Ukraine working to resume grain exports, Russian strikes are a risk
- Russia confirms Odessa attack, says warship was hit
- Zelensky: The attack shows that Moscow cannot be trusted with the deal
- Zelensky’s advisor: Shipments will suffer if strikes continue
- Moscow and Kiev signed a grain export agreement on Friday
- The agreement sought to avert a major global food crisis
Kyiv (Reuters) – Ukraine pushed ahead on Sunday with efforts to restart grain exports from its Black Sea ports under a deal aimed at easing global food shortages, but warned that shipments would suffer if a Russian missile strike on Odessa was a sign of more. to come.
President Volodymyr Zelensky condemned Saturday’s attack as “barbaric” that showed Moscow could not be trusted to implement an agreement brokered just one day ago by Turkey and the United Nations.

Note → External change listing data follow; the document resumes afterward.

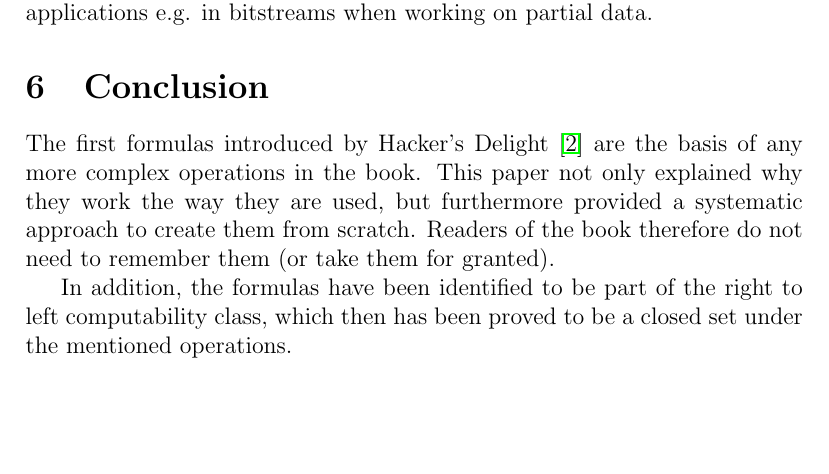
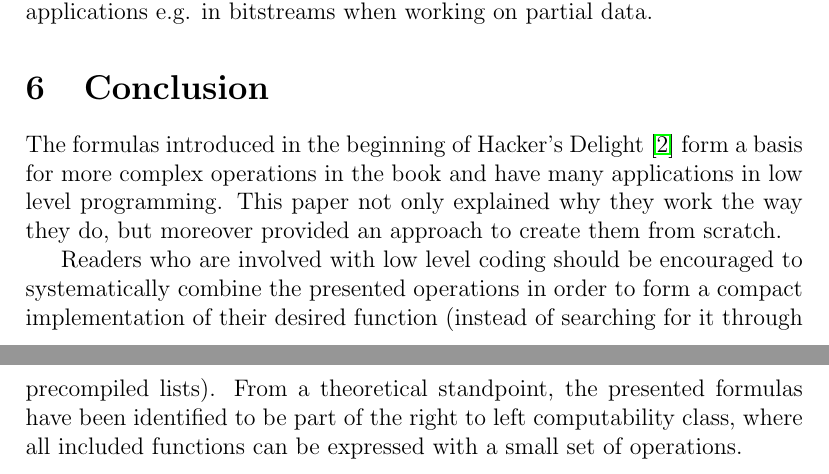
Before and after one commit to LucasForster/hackers-delight, a LaTeX paper (hackers-delight.tex, which reads content/6-conclusion.tex): part of page 11 of 12 before the commit and two parts of pages 11 and 12 of 13 after it, the two joined at a grey line, cut so that both start at the same text, the shorter picture padded with empty space. Compiled offline with pdfLaTeX.

Commit message:
:art: Rewrite section "Conclusion"

```diff
--- a/content/6-conclusion.tex
+++ b/content/6-conclusion.tex
@@ -1,12 +1,17 @@
 \section{Conclusion}\label{sec:conclusion}
-The first formulas introduced by Hacker's Delight \cite{Warren:2012:HD:2462741}
-are the basis of any more complex operations in the book.
-This paper not only explained why they work the way they are used,
-but furthermore provided a systematic approach to create them from scratch.
-Readers of the book therefore do not need to remember them
-(or take them for granted).
+The formulas introduced in the beginning of Hacker's Delight
+\cite{Warren:2012:HD:2462741}
+form a basis for more complex operations in the book
+and have many applications in low level programming.
+This paper not only explained why they work the way they do,
+but moreover provided an approach to create them from scratch.
 
-In addition, the formulas have been identified to be part of
+Readers who are involved with low level coding
+should be encouraged to systematically combine the presented operations
+in order to form a compact implementation of their desired function
+(instead of searching for it through precompiled lists).
+From a theoretical standpoint,
+the presented formulas have been identified to be part of
 the right to left computability class,
-which then has been proved to be a closed set
-under the mentioned operations.
+where all included functions can be expressed
+with a small set of operations.
```
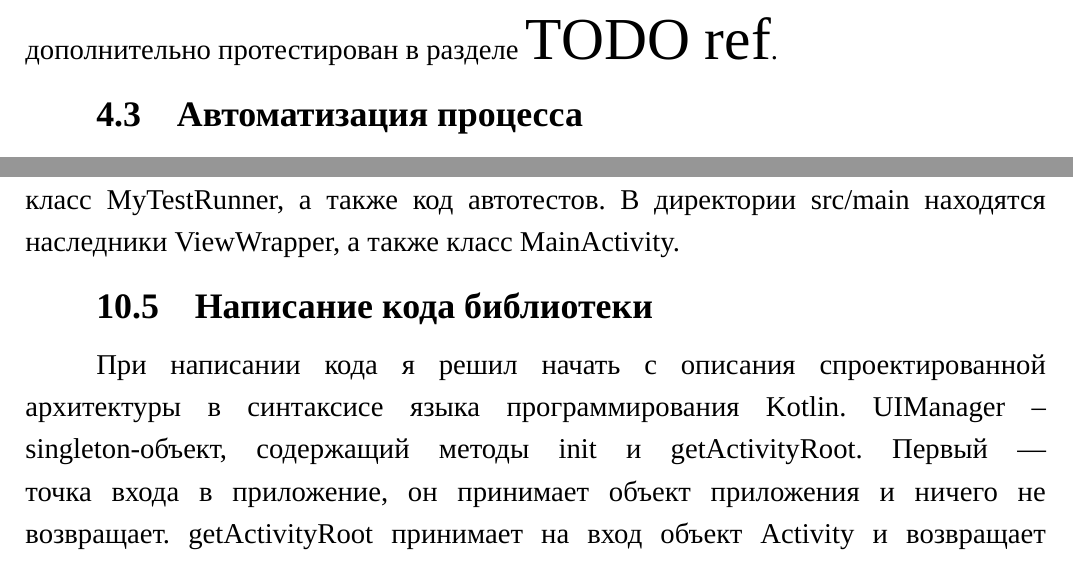
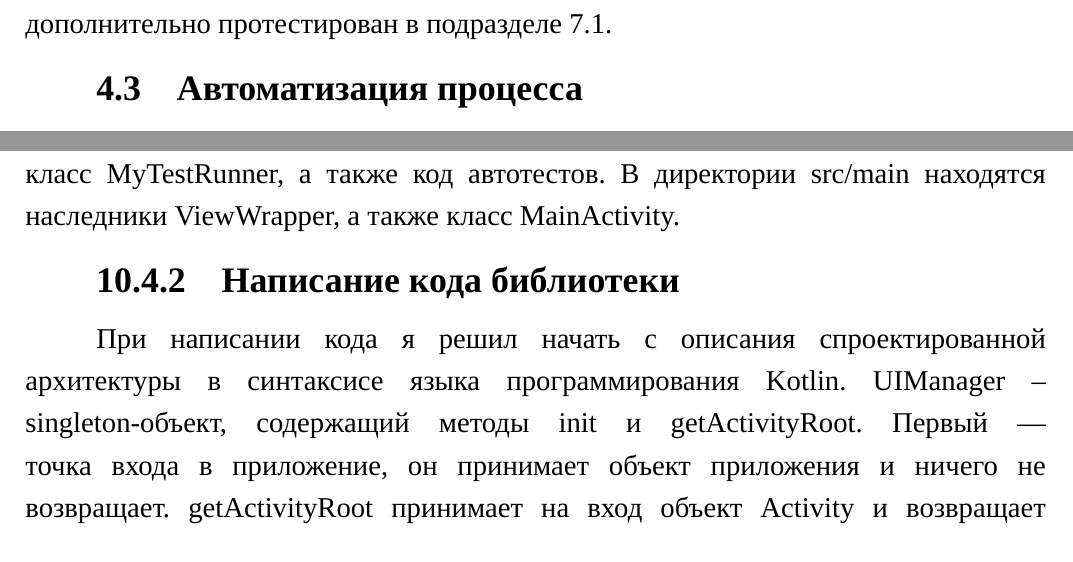
Before and after one commit to Yundin/HSE_thesis, a LaTeX thesis (thesis.tex): two parts of pages 27 and 46 of 57, joined at a grey line, cut so that both start at the same text. Compiled offline with XeLaTeX; a missing font is replaced by an installed copy or a similar font.

Commit message:
Ref added, structure fixed, pics cropped

```diff
--- a/thesis.tex
+++ b/thesis.tex
@@ -293,7 +293,7 @@
 
 	В случае общей точки доступа, устройство имеет доступ к интернету, что не позволит ему находится в режиме полёта и может сильно исказить результаты при обращении других приложений к сети. Данный способ подключения далее не рассматривается.
 
-	В случае подключения по кабелю устройство находится в состоянии зарядки. Но когда устройство заряжается, сбор статистики службой \textbf{batteryststs} приостанавливается. Для решения этой проблемы была использована возможность искусственно выключать режим зарядки на устройстве командой \textbf{adb shell dumpsys battery set usb 0}. После команды устройство продолжает заряжаться, но операционная система ведёт себя так, будто устройство не заряжается. Очевидно, что в этом случае результаты также могут искажаться, поэтому данный способ будет дополнительно протестирован в разделе {\huge TODO ref}.
+	В случае подключения по кабелю устройство находится в состоянии зарядки. Но когда устройство заряжается, сбор статистики службой \textbf{batteryststs} приостанавливается. Для решения этой проблемы была использована возможность искусственно выключать режим зарядки на устройстве командой \textbf{adb shell dumpsys battery set usb 0}. После команды устройство продолжает заряжаться, но операционная система ведёт себя так, будто устройство не заряжается. Очевидно, что в этом случае результаты также могут искажаться, поэтому данный способ будет дополнительно протестирован в подразделе~\ref{sub:nousb_test}.
 
 	\subsection{Автоматизация процесса}
 
@@ -586,7 +587,7 @@
 
 	Модуль estimation в корневой директории содержит все используемые скрипты, а также результаты измерений. В директории src/androidTest содержится класс MyTestRunner, а также код автотестов. В директории src/main находятся наследники ViewWrapper, а также класс MainActivity.
 
-	\subsection{Написание кода библиотеки}
+	\subsubsection{Написание кода библиотеки}
 
 	При написании кода я решил начать с описания спроектированной архитектуры в синтаксисе языка программирования Kotlin. UIManager – singleton-объект, содержащий методы init и getActivityRoot. Первый ---  точка входа в приложение, он принимает объект приложения и ничего не возвращает. getActivityRoot принимает на вход объект Activity и возвращает корневое представление иерархии, привязанное к этому Activity. Adviser – интерфейс с методом findAlternativeAsync, который принимает имя класса представления, которое необходимо проанализировать, а также callback, через который будет возвращён результат, если он будет. RecommendationOutputter тоже интерфейс с методом output, принимающим объект View, для которого сформирована рекомендация и сама рекомендация в виде строки. HierarchyAnalyzer ---  абстрактный класс, так как у него имеется конструктор, принимающий реализации Adviser и RecommendationOutputter и сохраняющий их в поля на уровне абстрактного класса. Также он HierarchyAnalyzer содержит абстрактный метод analyzeDynamicHierarchy, который принимает корень иерархии элементов, которую необходимо проанализировать.
 
```
Also changed, not shown: test_comparation.png, usb_comparation.png, thesis.tex (3 more changed lines).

Public Radio Ukraine quoted the Ukrainian army as saying that the Russian missiles did not hit the port’s grain storage area and did not cause serious damage. Kyiv said preparations were underway to resume grain shipments.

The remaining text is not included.